Our brain’s cognitive capacity deteriorates from the onset of 20 years of age. But no fear, this decline can be countered. The cure possibly lies within an unexpected field: videogames.
Multitasking challenges our control processes. Who hasn’t experienced this? A distracting early-morning phone call from your boss might have you end up with two different shoes on your feet for the rest of the day. To make matters even worse, our ability to multitask apparently declines with age. But, do not fret because there is a way to reverse this decline. By playing a video game named NeuroRacer the multitasking abilities of older adults (ages 60-85) levelled beyond those of untrained 20-year-olds. This provides us with a possibility to go back to our younger-selves’ abilities. So, let’s find out how to regain the youth of our brain.
Firstly, let’s explore this brain-age-rewinding game: NeuroRacer. Specifically its multitasking setting. The tasks seems simple: participants had to respond to a green sign – and only to the green sign - as rapidly as possible while simultaneously maintaining a car in the centre of a winding road using a joystick. Sounds simple enough, but during this test it was found that performance decreased significantly from 20 years onwards. This went on to the point that the younger participants had approximately 30% multitasking costs versus a shattering 65% multitasking cost in the older group.
So, the older participants were set to duty and had to train with NeuroRacer to overcome this devastating defeat. It was twelve hours of hard training spread over a month and it paid off: the older participants performed even better than their juniors had previously done with just a 10% multitasking cost compared to the earlier 30% of the younger participants. Even after six months without training the older participants still beat the untrained tweenies with just a 20% multitasking cost. A great victory for our older participants!
Can the youngsters make a comeback from this defeat? Yes, they can. But they must be willing to “play” their part. It is not just NeuroRacer that has enhanced cognitive functions in recent years. Apparently your off-the-shelf shooter-games like Unreal Tournament have already been doing this for frequent gamers over the past decade.
This might come as a surprise since games are more often criticized than praised.
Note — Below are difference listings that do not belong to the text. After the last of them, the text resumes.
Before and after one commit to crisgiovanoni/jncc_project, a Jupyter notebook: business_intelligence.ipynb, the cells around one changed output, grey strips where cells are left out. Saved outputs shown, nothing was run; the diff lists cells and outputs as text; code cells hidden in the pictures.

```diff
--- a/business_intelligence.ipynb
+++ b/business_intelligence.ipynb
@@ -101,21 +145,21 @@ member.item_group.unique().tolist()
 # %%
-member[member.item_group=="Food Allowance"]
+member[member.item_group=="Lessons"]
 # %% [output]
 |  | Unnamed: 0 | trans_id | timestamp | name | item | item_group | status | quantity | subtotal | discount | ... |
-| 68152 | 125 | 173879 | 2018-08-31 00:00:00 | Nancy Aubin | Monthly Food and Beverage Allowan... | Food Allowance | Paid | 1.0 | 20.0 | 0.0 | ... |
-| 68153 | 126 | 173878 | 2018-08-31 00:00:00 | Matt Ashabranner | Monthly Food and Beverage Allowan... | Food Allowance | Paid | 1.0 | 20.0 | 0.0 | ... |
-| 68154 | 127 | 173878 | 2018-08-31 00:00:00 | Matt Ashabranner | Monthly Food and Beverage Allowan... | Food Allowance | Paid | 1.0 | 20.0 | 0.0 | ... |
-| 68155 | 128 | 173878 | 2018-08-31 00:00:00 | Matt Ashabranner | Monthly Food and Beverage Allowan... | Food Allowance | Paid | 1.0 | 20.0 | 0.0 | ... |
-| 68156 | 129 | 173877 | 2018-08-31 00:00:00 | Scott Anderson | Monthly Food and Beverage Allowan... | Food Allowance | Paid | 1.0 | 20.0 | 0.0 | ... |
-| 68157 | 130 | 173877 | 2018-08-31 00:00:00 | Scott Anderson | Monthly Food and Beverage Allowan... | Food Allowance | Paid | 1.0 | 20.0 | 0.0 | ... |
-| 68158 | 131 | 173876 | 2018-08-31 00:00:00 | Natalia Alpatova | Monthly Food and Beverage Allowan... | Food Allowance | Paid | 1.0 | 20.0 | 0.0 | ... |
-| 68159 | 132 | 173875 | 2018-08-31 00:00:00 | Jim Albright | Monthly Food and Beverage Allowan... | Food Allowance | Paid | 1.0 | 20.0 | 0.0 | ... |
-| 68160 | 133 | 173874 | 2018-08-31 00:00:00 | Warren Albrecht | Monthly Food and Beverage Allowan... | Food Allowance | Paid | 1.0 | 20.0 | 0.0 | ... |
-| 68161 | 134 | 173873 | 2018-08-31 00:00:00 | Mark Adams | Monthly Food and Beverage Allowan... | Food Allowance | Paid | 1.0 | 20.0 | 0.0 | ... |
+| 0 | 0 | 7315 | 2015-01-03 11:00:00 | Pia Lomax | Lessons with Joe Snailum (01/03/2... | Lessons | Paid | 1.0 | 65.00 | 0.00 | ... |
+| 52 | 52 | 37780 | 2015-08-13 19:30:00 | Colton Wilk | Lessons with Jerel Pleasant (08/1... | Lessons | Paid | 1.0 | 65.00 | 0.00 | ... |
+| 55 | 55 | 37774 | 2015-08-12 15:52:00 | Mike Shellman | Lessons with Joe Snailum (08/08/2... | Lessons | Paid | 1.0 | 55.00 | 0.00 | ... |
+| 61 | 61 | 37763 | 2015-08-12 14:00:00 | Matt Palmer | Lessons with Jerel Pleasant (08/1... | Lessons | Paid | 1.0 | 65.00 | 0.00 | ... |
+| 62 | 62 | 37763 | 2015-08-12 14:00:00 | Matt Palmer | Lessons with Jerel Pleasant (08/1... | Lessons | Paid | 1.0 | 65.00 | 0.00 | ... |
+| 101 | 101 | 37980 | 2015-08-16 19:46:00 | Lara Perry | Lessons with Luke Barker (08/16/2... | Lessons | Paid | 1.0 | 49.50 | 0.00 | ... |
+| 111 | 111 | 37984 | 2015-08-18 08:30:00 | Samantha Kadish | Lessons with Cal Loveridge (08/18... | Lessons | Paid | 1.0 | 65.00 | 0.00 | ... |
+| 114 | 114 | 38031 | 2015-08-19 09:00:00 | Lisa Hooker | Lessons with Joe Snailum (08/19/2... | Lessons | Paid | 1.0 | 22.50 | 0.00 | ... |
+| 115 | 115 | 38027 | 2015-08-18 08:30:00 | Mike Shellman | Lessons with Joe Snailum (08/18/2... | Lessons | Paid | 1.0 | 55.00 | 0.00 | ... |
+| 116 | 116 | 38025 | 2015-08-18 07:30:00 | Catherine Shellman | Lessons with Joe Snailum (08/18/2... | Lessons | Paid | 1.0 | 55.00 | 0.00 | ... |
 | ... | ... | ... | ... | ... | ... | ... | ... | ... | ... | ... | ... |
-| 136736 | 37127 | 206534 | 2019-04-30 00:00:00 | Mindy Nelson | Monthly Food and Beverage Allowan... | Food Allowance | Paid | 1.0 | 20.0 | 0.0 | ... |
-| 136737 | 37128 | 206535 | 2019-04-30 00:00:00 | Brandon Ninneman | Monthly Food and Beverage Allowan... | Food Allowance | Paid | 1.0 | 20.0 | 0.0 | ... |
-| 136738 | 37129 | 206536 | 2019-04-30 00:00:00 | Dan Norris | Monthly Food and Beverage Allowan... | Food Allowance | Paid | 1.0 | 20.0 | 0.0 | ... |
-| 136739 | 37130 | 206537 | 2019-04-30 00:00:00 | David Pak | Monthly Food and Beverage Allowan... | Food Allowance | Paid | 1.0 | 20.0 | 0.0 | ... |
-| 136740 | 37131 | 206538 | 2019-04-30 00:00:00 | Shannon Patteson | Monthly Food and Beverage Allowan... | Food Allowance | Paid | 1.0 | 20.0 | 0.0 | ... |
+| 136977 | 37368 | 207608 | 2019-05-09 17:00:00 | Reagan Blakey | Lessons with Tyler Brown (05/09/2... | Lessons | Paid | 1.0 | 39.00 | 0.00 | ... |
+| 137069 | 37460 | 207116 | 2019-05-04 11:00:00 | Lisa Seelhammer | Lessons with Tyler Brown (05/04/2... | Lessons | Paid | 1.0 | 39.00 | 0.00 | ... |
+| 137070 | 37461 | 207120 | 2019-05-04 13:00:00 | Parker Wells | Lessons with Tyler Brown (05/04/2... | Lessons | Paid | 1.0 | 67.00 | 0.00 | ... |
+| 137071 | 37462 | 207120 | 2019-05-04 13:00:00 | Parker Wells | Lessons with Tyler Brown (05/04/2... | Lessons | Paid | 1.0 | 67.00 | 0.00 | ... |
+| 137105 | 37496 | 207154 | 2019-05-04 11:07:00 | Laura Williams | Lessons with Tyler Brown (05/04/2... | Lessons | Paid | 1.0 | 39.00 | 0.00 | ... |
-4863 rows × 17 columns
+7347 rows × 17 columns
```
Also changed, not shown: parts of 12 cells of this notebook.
But apparently playing videogames (in this case shooter videogames) can provide several benefits for its players. These benefits range from low-level perceptual skill up through high level cognitive flexibility. Some of the perks are: improvement in visual sensitivity, perceptual decision making, speed of processing, the ability to select important aspects from the surroundings in space and time and, to come back to our previous statements, the ability to perform multiple tasks concurrently.
All these improved abilities are silently integrated into our everyday life; easing the processes in daily choices and creating the opportunities to make better decisions. So, can the youngsters make a comeback? The answer to this question doesn’t have to be no, if only we would embrace videogames, accept that they do not just provide entertainment and… play more of them.
But now let’s cast down the differences between the youngsters and the old-folk, and take to a more serious note. The improvement of cognitive deficits in older people by just twelve hours of training is most joyous news. Since there’s strong evidence for the rapid decline in cognitive functions in the older people, this new-found information provides optimism for the future of battling this. But the outcome provides an opportunity to reach even further.
Videogames like NeuroRacer could namely be implemented in an even wider array. The lasting multitasking cost reduction offers optimism for the use of such videogames as a therapeutic tool for other groups that suffer from cognitive control deficits. For instance, games could be developed to battle the consequences of ADHD, depression and dementia, all of which are conditions resulting from irregularities in cognitive control.
All in all, we should change our attitude towards videogames and stop underestimating their value. Our brain capacity declines with age and could therefore use a boost, one provided by games nonetheless. We can maintain our brain functions like those in our younger years if we but drink from the fountain of youth provided by videogames.
Anguera, J. A., J. Boccanfuso, J. L. Rintoul, O. Al-Hashimi, F. Faraji, J. Janowich, E. Kong, et al. (2013). ‘Video Game Training Enhances Cognitive Control in Older Adults’ . Nature, 501, 97–101. doi:10.1038/nature12486.
Green, C. S. & Bavelier, D. (2015). ‘Action Video Game Training for Cognitive Enhancement’ . Current Opinion in Behavioral Sciences, Cognitive enhancement, 4, 103–8. doi:10.1016/j.cobeha.2015.04.012.